"Everywhere Burning Waters Rise"
In this polemic poem the reader is able to see Wright's desire for a Communist Revolution, a change in the political landscape that would allow for more equality. Again Wright uses the catalog and in this poem he uses apostrophe.
William Butler Yeats's "Sailing to Byzantium"
Although Yeats's poem isn't about a desire for Communism to sweep over Ireland, his desire to sail away from present conditions to an idyllic Byzantium creates an interesting comparison. Furthermore, Yeats's poem in the end seems to have a direct structural connection as he, too, uses the apostrophe.
Allen Ginsberg's "Howl" (part 2)
Moloch is representative of industrial civilization, capitalism, and greed in America.

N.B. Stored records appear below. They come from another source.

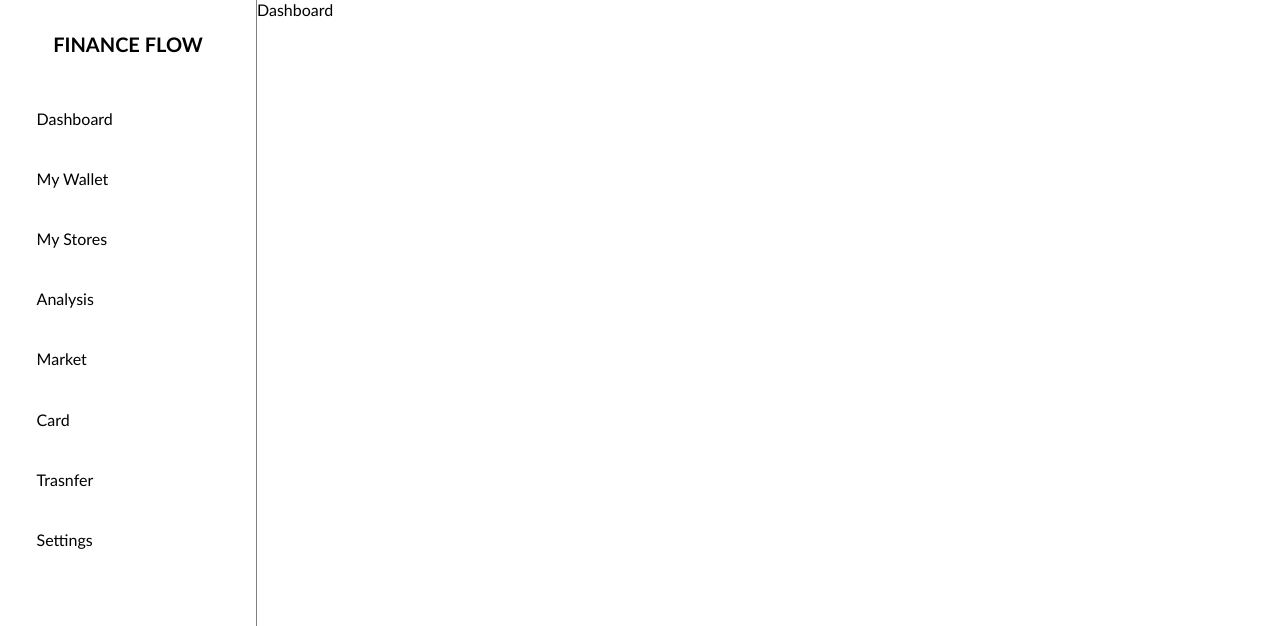
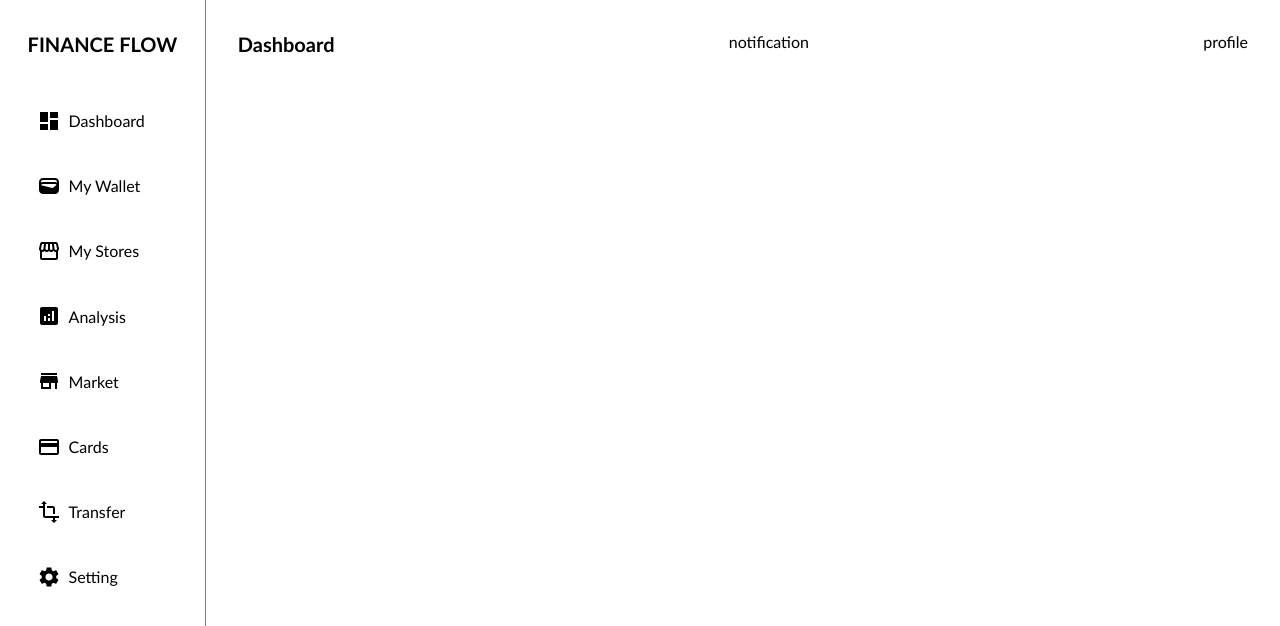
Before and after one commit to ADGR641/FinanceFlow, a React (Create React App) app: page / in a window 1280 px wide. Shown: the top 626 px of the page. Built offline with nearby package versions, Linux system fonts and the light colour scheme.

Commit message:
28/07/2024

```diff
--- a/package.json
+++ b/package.json
@@ -3,17 +3,19 @@
   "version": "0.1.0",
   "private": true,
   "dependencies": {
-    "@emotion/react": "^11.13.0",
+    "@emotion/react": "^11.13.3",
     "@emotion/styled": "^11.13.0",
     "@fontsource/roboto": "^5.0.14",
     "@mui/icons-material": "^5.16.7",
     "@mui/material": "^5.16.7",
+    "@mui/styled-engine-sc": "^6.0.0",
     "@testing-library/jest-dom": "^5.17.0",
     "@testing-library/react": "^13.4.0",
     "@testing-library/user-event": "^13.5.0",
     "react": "^18.3.1",
     "react-dom": "^18.3.1",
     "react-scripts": "5.0.1",
+    "styled-components": "^6.1.12",
     "web-vitals": "^2.1.4"
   },
   "scripts": {
--- a/src/components/NavBar.js
+++ b/src/components/NavBar.js
@@ -2,6 +2,14 @@ import React from "react";
 import "../styles/NavBar.css";
 import ReorderIcon from "@mui/icons-material/Reorder";
 import { useState } from "react";
+import DashboardIcon from "@mui/icons-material/Dashboard";
+import WalletIcon from "@mui/icons-material/Wallet";
+import StorefrontIcon from "@mui/icons-material/Storefront";
+import AnalyticsIcon from "@mui/icons-material/Analytics";
+import StoreIcon from "@mui/icons-material/Store";
+import CreditCardIcon from "@mui/icons-material/CreditCard";
+import TransformIcon from "@mui/icons-material/Transform";
+import SettingsIcon from "@mui/icons-material/Settings";
 
 function NavBar() {
   return (
@@ -10,14 +18,54 @@ function NavBar() {
         <div className="navBarTitles">FINANCE FLOW</div>
         <div className="navBarOptions">
           <ul>
-            <li>Dashboard</li>
-            <li>My Wallet</li>
-            <li>My Stores</li>
-            <li>Analysis</li>
-            <li>Market</li>
-            <li>Card</li>
-            <li>Trasnfer</li>
-            <li>Settings</li>
+            <li>
+              <div className="navItem">
+                <DashboardIcon />
+                <a>Dashboard </a>
+              </div>
+            </li>
+            <li>
+              <div className="navItem">
+                <WalletIcon />
+                <a>My Wallet </a>
+              </div>
+            </li>
+            <li>
+              <div className="navItem">
+                <StorefrontIcon />
+                <a>My Stores </a>
+              </div>
+            </li>
+            <li>
+              <div className="navItem">
+                <AnalyticsIcon />
+                <a>Analysis </a>
+              </div>
+            </li>
+            <li>
+              <div className="navItem">
+                <StoreIcon />
+                <a>Market </a>
+              </div>
+            </li>
+            <li>
+              <div className="navItem">
+                <CreditCardIcon />
+                <a>Cards </a>
+              </div>
+            </li>
+            <li>
+              <div className="navItem">
+                <TransformIcon />
+                <a>Transfer </a>
+              </div>
+            </li>
+            <li>
+              <div className="navItem">
+                <SettingsIcon />
+                <a>Setting </a>
+              </div>
+            </li>
           </ul>
         </div>
       </div>
--- a/src/pages/Dashboard.js
+++ b/src/pages/Dashboard.js
@@ -2,7 +2,15 @@ import React from "react";
 import "../styles/Dashboard.css";
 
 function Home() {
-  return <div>Dashboard</div>;
+  return (
+    <>
+      <div className="dashBoard">
+        <div className="pageTitle">Dashboard</div>
+        <div>notification</div>
+        <div>profile</div>
+      </div>
+    </>
+  );
 }
 
 export default Home;
--- a/src/styles/Dashboard.css
+++ b/src/styles/Dashboard.css
@@ -0,0 +1,10 @@
+.dashBoard {
+  display: flex;
+  justify-content: space-between;
+  padding: 2rem;
+}
+.pageTitle {
+  font-size: 1.25rem;
+  text-align: left;
+  font-weight: bold;
+}
--- a/src/styles/NavBar.css
+++ b/src/styles/NavBar.css
@@ -1,7 +1,7 @@
 .navBar {
   background-color: white;
   float: left;
-  width: 20%;
+  width: 16%;
   height: 100vh;
   border-right: solid;
   border-width: thin;
@@ -40,3 +40,14 @@
   background-color: black;
   color: white;
 }
+
+.navItem {
+  display: flex;
+  align-items: center;
+}
+
+.navItem a {
+  margin-left: 0.5rem;
+  text-decoration: none;
+  color: inherit;
+}
```
Also changed, not shown: 1 other file (tests, documents, lock files or other folders).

The tone of this poem can provide a nice entry point when drawing a comparison to Wright's poem.
Campbell McGrath's "Angels and the Bars of Manhattan"
Carl Sandburg's "Chicago"
Not only is Sandburg's poem a catalog poem, but the complete structural similarity to Wright's "Everywhere Burning Water Rise" is definitely worth noting.